■ **WORK ITEM**
Select from the records below every line that has the word "Stores" in it.
################
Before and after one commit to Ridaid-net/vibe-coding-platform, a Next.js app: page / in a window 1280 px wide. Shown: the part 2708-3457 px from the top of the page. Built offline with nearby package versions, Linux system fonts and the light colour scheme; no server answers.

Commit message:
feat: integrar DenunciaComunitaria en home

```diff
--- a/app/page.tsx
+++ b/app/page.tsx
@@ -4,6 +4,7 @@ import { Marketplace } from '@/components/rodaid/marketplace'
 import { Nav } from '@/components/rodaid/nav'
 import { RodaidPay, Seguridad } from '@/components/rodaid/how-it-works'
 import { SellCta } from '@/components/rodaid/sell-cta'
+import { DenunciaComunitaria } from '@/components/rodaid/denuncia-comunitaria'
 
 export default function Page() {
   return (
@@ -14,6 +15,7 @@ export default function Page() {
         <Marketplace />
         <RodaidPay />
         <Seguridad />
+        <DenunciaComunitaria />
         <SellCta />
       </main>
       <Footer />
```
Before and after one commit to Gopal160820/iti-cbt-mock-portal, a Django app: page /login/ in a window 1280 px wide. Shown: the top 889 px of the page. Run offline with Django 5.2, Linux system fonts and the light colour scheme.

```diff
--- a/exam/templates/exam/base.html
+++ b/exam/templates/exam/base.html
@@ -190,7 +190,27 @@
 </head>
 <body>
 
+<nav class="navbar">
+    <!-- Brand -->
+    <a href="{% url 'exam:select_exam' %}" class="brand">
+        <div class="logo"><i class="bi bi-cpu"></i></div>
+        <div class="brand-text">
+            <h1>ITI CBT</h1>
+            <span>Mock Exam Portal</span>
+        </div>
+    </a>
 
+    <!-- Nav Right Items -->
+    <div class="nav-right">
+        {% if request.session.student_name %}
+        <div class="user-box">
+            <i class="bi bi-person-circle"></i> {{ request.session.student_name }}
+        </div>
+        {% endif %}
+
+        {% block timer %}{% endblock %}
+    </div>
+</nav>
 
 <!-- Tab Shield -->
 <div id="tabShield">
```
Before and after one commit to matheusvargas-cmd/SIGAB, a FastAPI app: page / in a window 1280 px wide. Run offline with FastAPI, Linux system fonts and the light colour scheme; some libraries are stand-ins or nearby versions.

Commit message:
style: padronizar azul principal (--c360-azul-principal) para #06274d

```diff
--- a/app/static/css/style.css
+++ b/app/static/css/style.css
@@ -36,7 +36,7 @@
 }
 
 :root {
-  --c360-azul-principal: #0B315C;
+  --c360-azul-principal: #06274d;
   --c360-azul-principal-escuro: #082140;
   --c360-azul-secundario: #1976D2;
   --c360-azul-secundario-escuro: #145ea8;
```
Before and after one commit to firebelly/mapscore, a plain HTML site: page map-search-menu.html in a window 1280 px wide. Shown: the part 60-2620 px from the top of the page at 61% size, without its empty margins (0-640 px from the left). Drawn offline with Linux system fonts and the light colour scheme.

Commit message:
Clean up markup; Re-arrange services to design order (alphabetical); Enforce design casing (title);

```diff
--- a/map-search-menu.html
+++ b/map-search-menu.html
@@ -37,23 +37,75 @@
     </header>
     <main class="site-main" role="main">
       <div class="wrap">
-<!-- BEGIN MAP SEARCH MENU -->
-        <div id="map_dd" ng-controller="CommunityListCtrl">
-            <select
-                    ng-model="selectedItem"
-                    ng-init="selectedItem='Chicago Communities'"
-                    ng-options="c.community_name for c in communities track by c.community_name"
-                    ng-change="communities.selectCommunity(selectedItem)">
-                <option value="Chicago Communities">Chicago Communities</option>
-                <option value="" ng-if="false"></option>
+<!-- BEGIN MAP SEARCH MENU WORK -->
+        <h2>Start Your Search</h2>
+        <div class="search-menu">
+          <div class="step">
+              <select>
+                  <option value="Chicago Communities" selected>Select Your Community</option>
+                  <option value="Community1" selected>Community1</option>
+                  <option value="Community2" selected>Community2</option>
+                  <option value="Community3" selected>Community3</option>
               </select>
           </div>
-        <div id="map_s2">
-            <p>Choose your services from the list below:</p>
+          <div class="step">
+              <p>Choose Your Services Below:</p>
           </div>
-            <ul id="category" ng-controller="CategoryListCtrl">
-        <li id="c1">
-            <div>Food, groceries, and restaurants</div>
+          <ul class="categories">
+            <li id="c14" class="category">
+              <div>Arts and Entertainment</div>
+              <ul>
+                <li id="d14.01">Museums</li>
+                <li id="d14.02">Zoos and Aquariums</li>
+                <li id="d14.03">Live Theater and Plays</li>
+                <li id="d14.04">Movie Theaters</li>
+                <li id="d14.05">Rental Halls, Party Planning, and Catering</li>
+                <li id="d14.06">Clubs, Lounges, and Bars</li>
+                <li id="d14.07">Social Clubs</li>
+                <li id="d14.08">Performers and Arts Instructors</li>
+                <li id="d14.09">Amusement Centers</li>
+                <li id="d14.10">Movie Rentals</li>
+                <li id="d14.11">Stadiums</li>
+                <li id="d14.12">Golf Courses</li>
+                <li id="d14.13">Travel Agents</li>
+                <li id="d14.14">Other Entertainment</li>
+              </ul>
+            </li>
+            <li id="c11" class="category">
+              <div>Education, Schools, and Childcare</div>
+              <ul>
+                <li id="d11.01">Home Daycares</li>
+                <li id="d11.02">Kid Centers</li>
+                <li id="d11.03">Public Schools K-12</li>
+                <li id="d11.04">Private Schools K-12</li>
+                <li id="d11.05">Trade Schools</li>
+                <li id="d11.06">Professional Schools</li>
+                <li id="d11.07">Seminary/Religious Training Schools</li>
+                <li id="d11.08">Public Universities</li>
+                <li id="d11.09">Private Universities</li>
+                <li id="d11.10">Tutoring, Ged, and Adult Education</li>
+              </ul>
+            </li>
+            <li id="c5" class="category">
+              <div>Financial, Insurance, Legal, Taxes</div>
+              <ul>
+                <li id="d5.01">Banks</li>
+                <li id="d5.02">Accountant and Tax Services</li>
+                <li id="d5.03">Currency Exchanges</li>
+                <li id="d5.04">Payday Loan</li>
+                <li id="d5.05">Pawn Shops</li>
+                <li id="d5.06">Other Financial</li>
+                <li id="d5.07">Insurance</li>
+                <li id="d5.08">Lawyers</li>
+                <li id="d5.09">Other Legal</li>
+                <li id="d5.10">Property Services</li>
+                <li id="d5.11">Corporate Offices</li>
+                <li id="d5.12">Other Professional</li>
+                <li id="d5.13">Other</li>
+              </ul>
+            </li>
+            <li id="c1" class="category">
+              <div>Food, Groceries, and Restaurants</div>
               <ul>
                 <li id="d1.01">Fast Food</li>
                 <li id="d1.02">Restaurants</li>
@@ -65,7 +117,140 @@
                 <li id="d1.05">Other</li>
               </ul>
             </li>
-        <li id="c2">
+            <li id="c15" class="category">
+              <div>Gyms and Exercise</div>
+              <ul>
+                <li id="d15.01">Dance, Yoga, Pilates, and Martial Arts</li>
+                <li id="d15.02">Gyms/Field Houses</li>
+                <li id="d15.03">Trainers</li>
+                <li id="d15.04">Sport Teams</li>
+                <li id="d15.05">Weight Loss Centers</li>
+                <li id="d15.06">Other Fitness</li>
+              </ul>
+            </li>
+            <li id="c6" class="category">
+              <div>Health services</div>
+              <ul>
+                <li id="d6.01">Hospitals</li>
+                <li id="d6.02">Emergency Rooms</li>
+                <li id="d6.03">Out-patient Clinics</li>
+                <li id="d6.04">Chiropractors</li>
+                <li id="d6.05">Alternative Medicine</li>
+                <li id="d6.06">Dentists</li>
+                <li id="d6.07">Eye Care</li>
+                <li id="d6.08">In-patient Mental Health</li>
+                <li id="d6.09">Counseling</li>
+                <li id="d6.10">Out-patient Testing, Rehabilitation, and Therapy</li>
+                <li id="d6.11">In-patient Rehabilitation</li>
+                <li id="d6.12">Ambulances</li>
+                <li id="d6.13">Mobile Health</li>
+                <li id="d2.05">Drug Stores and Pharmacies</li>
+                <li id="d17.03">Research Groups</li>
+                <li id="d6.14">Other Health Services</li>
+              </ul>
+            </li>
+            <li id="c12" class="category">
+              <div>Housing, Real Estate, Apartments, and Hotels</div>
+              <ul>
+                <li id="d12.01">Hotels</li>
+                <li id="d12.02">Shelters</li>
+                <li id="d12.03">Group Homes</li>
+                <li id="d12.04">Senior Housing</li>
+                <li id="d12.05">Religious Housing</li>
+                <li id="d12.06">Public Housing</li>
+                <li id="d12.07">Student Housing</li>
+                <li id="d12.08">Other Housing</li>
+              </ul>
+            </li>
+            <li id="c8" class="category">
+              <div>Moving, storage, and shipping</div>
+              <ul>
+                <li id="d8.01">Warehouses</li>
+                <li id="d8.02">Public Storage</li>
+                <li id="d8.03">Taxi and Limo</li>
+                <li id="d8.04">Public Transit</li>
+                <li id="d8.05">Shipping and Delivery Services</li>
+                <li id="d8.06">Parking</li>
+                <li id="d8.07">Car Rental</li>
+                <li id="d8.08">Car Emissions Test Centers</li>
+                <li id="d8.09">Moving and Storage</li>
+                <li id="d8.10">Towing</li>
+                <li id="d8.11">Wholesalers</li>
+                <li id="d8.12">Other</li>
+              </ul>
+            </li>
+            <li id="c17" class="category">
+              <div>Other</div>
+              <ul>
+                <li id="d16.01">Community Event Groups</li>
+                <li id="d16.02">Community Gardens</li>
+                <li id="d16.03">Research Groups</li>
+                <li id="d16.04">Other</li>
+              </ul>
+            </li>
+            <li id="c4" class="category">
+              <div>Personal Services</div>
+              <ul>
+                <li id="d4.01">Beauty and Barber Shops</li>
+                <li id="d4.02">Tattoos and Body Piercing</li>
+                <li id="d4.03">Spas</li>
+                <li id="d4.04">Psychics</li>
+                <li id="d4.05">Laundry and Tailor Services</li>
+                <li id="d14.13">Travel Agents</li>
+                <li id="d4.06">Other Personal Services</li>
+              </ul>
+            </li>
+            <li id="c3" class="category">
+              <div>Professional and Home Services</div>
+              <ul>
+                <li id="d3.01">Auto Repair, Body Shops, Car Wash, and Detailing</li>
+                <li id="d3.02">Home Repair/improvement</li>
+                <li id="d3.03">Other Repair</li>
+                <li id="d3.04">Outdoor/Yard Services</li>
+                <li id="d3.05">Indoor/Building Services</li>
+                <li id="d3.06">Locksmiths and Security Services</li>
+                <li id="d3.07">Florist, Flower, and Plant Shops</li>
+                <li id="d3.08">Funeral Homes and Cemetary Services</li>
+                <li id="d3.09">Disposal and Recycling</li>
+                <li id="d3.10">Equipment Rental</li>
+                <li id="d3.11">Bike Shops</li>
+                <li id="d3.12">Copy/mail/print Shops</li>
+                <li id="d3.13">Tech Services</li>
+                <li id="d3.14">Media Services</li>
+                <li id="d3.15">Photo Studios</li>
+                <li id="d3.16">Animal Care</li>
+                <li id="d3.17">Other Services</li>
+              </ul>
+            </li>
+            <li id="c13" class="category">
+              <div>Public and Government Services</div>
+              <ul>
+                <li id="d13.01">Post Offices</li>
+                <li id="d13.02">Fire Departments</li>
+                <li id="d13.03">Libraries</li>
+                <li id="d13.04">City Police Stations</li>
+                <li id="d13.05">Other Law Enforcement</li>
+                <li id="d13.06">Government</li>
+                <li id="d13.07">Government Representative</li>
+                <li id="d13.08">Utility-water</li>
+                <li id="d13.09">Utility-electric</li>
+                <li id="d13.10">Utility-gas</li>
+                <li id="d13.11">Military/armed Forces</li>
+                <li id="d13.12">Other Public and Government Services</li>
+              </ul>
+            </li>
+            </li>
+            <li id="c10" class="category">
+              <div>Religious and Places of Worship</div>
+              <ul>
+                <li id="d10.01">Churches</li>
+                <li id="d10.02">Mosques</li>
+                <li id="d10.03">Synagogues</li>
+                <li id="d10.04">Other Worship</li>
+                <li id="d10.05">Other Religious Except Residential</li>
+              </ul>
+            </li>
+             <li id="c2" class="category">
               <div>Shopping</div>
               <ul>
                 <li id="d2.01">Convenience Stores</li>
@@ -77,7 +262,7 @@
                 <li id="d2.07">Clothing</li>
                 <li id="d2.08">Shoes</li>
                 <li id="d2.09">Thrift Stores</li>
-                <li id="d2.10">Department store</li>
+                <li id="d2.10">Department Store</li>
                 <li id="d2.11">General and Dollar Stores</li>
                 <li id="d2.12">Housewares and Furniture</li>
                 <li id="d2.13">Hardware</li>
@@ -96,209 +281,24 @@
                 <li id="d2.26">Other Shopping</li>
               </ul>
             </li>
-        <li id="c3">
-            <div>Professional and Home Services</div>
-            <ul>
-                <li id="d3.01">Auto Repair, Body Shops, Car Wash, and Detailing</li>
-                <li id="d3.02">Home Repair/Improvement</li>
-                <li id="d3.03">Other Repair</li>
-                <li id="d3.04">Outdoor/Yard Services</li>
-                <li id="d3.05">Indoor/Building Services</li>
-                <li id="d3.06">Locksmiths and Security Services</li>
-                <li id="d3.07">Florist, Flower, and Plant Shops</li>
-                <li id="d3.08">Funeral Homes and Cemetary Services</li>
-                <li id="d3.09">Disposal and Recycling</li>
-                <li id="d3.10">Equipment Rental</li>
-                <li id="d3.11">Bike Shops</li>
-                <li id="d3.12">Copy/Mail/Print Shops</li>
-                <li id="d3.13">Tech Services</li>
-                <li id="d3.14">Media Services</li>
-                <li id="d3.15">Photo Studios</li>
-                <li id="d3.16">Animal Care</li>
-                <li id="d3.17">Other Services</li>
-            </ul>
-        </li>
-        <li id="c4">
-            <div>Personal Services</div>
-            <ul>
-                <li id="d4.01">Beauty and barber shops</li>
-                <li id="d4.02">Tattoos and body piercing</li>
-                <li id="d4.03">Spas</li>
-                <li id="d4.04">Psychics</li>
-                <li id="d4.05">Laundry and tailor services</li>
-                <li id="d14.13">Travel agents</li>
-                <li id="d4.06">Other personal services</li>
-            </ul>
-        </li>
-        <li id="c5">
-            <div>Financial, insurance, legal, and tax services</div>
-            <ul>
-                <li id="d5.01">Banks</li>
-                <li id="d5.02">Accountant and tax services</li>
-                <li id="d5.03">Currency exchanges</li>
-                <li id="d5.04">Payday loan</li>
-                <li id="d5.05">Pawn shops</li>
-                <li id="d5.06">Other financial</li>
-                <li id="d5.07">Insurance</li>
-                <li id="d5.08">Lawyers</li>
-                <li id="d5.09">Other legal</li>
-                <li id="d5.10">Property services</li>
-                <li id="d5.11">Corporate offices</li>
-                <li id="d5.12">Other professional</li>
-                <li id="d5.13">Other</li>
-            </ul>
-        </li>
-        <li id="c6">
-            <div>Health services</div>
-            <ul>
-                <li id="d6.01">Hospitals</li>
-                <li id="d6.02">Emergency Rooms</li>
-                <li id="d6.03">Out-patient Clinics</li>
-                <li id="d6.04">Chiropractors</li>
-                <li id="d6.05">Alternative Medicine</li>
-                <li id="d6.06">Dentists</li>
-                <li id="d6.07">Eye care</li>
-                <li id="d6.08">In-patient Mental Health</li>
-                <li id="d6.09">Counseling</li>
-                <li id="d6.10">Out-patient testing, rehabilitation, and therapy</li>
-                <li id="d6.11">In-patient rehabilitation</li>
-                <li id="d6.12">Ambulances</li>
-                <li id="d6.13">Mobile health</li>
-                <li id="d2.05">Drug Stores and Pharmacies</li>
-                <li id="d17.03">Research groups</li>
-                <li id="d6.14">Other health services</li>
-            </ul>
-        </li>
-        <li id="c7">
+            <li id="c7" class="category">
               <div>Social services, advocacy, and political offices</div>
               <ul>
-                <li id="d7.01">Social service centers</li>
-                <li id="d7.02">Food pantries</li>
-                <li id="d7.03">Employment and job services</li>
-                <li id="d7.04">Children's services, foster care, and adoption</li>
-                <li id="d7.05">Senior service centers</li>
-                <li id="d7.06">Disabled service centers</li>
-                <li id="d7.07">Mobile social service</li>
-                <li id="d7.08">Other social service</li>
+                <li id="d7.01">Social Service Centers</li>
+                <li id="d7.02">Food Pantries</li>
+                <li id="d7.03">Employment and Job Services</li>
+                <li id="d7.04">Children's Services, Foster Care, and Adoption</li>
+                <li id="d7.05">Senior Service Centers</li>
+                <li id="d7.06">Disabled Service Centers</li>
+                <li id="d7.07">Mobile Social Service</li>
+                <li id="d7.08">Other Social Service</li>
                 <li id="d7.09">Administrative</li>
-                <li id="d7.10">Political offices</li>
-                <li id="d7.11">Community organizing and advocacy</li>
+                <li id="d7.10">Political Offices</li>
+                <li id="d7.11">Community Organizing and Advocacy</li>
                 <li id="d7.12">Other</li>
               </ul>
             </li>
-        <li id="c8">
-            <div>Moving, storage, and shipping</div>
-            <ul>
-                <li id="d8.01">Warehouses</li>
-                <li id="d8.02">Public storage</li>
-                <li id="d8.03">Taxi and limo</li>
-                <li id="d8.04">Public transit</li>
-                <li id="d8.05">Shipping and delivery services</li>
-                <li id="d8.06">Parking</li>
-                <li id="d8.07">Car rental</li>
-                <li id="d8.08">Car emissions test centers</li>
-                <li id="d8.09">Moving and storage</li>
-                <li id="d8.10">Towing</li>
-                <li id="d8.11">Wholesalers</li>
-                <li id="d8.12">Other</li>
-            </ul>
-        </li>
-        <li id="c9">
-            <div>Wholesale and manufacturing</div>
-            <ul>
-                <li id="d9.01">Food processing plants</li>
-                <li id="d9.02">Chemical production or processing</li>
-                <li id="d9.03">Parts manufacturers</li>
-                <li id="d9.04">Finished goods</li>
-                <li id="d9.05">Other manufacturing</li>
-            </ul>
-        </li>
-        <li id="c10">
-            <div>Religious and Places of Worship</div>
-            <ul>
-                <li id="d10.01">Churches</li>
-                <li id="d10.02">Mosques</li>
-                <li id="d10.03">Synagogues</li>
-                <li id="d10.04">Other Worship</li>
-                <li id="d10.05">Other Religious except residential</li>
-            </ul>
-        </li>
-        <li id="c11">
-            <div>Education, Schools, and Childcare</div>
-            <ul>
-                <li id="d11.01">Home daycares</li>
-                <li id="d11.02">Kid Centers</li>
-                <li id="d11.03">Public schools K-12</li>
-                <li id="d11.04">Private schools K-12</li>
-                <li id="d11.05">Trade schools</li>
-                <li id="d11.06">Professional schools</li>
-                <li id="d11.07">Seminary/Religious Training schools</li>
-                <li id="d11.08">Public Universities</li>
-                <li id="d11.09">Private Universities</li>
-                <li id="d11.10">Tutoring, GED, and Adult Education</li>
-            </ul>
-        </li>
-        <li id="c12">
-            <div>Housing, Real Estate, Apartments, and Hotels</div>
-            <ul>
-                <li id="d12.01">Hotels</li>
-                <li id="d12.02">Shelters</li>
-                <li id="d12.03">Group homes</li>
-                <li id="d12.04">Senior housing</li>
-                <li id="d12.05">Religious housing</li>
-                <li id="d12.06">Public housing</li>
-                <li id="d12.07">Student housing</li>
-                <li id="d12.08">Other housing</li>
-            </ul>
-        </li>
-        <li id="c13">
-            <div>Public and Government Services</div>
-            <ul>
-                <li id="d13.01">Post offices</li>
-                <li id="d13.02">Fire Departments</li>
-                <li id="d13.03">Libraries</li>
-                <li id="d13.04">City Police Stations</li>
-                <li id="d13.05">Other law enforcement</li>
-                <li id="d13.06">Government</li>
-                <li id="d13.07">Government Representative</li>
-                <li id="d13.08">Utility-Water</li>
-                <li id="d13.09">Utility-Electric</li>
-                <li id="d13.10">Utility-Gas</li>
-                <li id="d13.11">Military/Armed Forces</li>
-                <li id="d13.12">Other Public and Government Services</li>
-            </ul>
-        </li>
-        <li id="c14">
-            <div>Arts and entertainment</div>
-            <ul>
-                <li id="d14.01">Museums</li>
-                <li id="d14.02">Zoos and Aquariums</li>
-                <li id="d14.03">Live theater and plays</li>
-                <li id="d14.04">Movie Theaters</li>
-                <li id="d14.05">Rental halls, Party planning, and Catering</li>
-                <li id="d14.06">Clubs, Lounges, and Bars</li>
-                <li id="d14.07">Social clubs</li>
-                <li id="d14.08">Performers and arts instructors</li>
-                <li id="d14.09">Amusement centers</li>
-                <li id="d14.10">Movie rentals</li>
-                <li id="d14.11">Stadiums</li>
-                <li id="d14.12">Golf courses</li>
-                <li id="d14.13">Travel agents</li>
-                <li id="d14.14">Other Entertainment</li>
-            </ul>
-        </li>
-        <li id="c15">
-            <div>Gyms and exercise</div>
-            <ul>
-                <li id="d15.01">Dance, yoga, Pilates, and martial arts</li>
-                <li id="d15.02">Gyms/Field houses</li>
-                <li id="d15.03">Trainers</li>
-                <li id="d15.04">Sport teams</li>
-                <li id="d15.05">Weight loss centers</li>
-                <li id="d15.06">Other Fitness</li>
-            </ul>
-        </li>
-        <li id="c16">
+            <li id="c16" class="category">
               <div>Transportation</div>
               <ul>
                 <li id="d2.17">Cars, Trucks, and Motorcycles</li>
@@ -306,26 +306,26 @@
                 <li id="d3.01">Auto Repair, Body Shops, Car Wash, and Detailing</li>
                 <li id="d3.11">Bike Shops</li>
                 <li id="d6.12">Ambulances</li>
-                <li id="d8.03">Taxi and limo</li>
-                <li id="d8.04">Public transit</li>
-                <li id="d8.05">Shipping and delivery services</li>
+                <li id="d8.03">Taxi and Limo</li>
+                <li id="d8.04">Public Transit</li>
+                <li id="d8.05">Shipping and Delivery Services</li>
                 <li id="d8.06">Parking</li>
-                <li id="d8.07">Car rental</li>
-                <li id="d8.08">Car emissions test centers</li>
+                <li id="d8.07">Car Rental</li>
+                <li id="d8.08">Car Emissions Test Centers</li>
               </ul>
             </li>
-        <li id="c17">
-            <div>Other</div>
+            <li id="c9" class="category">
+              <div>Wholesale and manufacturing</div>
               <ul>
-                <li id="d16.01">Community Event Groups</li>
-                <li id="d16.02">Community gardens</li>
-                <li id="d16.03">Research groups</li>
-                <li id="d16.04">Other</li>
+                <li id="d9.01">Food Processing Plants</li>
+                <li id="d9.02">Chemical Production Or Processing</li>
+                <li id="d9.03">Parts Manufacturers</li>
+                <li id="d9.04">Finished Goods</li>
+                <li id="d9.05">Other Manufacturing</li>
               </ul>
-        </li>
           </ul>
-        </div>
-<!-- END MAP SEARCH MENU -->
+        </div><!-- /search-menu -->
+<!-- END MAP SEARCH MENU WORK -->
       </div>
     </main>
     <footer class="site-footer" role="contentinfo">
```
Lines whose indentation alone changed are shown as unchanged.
################
■ **REPLY TO THE TASK**
+                <li id="d2.05">Drug Stores and Pharmacies</li>
                 <li id="d2.01">Convenience Stores</li>
                 <li id="d2.09">Thrift Stores</li>
                 <li id="d2.11">General and Dollar Stores</li>
-                <li id="d2.05">Drug Stores and Pharmacies</li>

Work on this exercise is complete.